Habitat loss

Yellow-banded Bumblebees are habitat generalists. They live wherever the flowers and nest sites are — woodlands, wetlands, meadows, farmlands, and urban areas. Since they aren’t fussy, why is our changing landscape a problem?

Natural habitats have been cut, plowed, bull-dozed, and paved. Unfortunately, the province is now allowing this to continue unfettered by government controls, and without regard for threatened wildlife. The suitable habitat that remains is fragmented.

For bumblebees, that spells trouble because isolated populations become inbred. According to a York University study, Inbreeding and disease are factors in decline of Yellow-banded Bumblebee: “As bees become more inbred, they encounter difficulties maintaining their populations, but as their populations gets smaller, they have difficulties avoiding inbreeding. So that is one risk factor that could accelerate their decline.”

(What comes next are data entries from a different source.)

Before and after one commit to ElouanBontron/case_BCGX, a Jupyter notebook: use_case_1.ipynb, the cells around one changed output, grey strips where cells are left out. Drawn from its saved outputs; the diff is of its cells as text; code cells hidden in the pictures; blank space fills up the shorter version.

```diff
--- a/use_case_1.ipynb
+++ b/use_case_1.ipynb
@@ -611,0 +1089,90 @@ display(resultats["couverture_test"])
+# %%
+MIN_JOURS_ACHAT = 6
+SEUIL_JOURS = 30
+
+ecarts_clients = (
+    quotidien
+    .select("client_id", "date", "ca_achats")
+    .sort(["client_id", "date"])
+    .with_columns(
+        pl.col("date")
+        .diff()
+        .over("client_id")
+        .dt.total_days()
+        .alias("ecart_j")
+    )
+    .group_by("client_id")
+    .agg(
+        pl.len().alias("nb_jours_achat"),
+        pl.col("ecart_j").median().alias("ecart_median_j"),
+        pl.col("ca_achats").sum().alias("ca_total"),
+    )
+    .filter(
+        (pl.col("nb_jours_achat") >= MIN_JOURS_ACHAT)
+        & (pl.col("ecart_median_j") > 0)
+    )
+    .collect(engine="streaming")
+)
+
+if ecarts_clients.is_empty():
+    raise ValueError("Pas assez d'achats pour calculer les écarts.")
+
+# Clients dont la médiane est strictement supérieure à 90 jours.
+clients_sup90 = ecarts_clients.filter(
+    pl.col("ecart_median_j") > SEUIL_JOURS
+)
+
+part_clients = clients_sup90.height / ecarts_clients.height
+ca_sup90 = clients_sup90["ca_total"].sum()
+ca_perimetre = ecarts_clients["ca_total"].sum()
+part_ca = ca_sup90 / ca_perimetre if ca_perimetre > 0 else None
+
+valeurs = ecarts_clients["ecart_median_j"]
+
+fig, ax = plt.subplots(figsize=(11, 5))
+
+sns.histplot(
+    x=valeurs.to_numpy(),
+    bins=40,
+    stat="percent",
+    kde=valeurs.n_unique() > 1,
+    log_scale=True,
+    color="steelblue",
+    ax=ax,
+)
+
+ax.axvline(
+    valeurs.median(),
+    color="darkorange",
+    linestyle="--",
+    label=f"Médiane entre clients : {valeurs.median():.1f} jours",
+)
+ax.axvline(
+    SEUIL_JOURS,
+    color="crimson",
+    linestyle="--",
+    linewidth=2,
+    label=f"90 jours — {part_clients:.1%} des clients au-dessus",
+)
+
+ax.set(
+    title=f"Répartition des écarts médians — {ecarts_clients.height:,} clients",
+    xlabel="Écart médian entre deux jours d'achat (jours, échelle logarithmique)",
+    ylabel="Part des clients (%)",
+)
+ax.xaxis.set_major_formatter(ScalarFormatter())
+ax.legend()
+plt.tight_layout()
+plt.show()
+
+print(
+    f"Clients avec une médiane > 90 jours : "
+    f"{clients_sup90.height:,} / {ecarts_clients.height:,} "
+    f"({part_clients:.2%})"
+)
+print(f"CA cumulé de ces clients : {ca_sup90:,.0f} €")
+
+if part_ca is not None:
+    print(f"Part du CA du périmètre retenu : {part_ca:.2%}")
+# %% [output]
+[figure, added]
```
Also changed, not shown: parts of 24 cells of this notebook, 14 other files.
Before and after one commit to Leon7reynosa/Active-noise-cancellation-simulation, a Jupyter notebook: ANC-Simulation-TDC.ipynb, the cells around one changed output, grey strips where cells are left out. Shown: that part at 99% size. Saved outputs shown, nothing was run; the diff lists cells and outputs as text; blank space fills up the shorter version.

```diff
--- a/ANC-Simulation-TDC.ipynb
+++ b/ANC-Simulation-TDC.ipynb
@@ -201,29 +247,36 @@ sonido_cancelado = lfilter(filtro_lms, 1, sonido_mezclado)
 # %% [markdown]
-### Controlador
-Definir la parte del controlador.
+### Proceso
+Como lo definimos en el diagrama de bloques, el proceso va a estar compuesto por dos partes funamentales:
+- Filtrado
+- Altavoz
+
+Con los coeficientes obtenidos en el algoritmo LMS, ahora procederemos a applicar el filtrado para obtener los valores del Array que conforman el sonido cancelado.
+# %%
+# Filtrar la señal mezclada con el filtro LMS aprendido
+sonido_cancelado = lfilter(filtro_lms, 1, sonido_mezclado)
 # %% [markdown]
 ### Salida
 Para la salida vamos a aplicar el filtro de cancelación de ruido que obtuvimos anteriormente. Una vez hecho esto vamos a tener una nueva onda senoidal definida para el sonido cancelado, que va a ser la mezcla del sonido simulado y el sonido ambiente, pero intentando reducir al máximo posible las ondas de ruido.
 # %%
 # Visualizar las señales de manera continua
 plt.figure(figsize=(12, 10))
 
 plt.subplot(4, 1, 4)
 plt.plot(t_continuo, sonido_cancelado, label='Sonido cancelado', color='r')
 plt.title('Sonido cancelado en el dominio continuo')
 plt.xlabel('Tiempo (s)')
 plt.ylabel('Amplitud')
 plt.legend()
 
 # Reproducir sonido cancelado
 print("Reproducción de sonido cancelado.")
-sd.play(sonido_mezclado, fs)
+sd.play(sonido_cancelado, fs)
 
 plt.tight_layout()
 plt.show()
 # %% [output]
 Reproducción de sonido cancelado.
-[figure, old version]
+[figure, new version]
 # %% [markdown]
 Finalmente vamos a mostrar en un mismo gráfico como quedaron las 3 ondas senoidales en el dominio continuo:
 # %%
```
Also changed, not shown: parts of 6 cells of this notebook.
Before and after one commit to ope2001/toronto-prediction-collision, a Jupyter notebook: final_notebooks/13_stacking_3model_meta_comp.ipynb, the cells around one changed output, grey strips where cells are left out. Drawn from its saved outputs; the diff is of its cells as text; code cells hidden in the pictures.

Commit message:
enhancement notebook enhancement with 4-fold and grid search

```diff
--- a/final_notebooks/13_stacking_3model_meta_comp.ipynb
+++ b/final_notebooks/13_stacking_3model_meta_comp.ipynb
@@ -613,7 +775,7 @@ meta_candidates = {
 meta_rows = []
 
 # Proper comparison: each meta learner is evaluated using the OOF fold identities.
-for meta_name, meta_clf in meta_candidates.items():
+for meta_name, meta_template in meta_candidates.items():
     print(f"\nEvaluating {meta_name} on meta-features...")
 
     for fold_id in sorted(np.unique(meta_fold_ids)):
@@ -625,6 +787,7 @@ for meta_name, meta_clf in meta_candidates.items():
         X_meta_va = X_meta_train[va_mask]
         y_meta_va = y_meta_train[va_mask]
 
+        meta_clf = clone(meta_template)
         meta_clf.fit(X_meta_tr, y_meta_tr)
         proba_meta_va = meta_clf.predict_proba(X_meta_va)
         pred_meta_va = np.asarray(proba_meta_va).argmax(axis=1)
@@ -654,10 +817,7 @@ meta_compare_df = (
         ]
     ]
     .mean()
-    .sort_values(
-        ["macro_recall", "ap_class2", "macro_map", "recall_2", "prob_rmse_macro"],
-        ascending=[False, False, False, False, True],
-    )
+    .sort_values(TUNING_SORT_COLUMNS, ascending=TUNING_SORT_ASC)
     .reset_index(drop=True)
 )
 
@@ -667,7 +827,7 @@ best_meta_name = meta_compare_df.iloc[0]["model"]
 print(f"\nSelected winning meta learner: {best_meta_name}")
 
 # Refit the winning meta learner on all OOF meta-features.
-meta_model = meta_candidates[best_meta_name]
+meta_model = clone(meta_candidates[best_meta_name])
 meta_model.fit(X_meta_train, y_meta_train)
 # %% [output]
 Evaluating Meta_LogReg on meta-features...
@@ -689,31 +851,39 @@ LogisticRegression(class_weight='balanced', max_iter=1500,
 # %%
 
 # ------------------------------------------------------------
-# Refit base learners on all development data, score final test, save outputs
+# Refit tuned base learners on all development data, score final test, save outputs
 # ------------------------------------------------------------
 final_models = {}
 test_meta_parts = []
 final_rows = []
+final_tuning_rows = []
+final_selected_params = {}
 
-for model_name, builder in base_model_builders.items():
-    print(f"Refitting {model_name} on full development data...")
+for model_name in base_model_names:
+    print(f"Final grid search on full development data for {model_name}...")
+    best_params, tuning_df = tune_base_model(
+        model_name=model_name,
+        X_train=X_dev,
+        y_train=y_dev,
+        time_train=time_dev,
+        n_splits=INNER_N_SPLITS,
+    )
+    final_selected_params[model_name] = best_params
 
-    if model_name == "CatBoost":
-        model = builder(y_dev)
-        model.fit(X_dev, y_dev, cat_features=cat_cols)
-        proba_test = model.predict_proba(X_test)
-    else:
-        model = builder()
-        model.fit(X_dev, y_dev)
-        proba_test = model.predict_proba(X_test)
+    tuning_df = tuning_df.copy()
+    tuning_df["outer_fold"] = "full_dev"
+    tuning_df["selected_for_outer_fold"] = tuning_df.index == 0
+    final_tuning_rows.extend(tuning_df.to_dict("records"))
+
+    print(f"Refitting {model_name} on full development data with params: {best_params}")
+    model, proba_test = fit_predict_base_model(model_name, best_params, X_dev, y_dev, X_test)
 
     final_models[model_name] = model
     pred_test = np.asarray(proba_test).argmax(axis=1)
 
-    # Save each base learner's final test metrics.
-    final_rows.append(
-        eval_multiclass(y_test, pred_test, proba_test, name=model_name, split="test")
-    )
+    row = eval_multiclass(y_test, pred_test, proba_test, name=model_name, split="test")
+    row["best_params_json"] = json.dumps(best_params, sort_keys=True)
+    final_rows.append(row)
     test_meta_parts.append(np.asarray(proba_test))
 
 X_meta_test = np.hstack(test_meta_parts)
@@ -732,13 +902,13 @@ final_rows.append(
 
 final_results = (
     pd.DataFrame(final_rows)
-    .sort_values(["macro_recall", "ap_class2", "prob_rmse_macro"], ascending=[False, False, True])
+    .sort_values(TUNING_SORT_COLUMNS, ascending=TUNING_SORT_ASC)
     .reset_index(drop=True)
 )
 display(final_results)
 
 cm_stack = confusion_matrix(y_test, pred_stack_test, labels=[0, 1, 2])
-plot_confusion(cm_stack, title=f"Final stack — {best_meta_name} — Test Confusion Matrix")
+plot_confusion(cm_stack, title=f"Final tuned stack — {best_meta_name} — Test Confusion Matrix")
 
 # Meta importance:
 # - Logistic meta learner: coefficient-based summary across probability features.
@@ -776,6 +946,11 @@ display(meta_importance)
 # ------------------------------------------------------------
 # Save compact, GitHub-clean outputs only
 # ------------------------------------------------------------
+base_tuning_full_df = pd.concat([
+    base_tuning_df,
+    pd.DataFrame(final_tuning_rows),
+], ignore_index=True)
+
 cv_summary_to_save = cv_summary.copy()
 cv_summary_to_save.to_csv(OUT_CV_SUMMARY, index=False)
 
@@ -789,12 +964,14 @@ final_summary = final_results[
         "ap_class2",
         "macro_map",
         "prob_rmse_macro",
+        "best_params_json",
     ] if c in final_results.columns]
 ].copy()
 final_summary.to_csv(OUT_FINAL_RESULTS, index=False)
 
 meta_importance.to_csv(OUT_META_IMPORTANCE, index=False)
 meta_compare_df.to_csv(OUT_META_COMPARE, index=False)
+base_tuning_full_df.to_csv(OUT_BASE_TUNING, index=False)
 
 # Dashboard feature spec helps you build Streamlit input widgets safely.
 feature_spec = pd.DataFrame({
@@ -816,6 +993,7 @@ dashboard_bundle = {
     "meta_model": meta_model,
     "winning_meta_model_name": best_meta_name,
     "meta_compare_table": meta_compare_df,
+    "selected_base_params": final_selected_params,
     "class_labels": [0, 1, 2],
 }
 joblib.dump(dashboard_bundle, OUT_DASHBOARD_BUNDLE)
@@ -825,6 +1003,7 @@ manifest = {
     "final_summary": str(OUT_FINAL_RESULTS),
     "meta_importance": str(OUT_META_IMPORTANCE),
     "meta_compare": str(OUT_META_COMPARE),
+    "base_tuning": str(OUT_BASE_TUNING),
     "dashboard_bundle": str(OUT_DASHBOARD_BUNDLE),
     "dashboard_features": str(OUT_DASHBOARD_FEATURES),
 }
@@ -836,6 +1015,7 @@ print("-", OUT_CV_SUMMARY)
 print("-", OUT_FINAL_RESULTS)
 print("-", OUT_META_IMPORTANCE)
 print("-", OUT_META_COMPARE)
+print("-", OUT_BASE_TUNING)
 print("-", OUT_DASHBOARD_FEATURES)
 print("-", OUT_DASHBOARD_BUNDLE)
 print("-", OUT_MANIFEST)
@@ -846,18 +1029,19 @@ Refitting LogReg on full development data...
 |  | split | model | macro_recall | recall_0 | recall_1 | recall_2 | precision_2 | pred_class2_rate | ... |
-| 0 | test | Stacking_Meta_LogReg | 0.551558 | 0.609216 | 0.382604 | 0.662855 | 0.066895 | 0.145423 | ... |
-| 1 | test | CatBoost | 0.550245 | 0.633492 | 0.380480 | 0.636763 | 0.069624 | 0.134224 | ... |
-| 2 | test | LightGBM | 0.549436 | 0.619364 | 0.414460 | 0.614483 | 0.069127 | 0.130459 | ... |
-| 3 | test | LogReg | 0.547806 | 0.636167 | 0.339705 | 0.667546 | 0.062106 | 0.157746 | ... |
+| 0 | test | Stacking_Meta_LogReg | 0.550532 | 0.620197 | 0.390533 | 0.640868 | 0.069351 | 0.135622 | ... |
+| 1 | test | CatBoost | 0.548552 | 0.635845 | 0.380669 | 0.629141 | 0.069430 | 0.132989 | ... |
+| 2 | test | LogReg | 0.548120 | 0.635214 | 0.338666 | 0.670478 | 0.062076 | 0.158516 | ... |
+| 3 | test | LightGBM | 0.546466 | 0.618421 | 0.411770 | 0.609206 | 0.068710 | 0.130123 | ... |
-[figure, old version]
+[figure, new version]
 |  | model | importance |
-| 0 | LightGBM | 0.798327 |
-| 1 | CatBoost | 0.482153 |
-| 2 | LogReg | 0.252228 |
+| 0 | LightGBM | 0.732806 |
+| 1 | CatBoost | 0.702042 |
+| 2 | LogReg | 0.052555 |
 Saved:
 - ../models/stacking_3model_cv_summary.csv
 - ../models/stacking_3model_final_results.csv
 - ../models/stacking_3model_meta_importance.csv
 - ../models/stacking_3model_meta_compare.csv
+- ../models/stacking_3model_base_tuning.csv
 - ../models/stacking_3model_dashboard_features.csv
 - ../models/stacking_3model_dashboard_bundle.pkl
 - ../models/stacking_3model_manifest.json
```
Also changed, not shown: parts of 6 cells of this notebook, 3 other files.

These study findings are supported by research into declining bumblebee species in Britain. Dave Goulson, founder of the British Bumblebee Conservation Trust, shares similar research conclusions in his easy-to-understand books A Sting in the Tale (available at Ottawa Public Library) and A Buzz in the Meadow (at OPL). When I recently re-read these books, I was startled by the similarities.

Parasites and diseases from managed bees

Early in May, on a birding bus trip to Point Pelee Provincial Park, I saw fields full of greenhouses, after greenhouses, after greenhouses… In the town where we stayed, the many surrounding greenhouses cast an eerie, orange glow on the clouds at night that looked like fire.

Many of these greenhouses grow tomatoes so we can have fresh ones in February, and Canadian-made ketchup. Greenhouse-grown tomatoes are pollinated by managed colonies of Common Eastern Bumblebees, and they tend to have more diseases than wild bees. When these managed bees escape and forage outside in the landscape, they spread disease when they visit the same flowers as wild bees. Again according to the York University study, Yellow-banded Bumblebee inbreeding has reduced their genetic diversity and made them particularly susceptible to diseases spread from managed bees.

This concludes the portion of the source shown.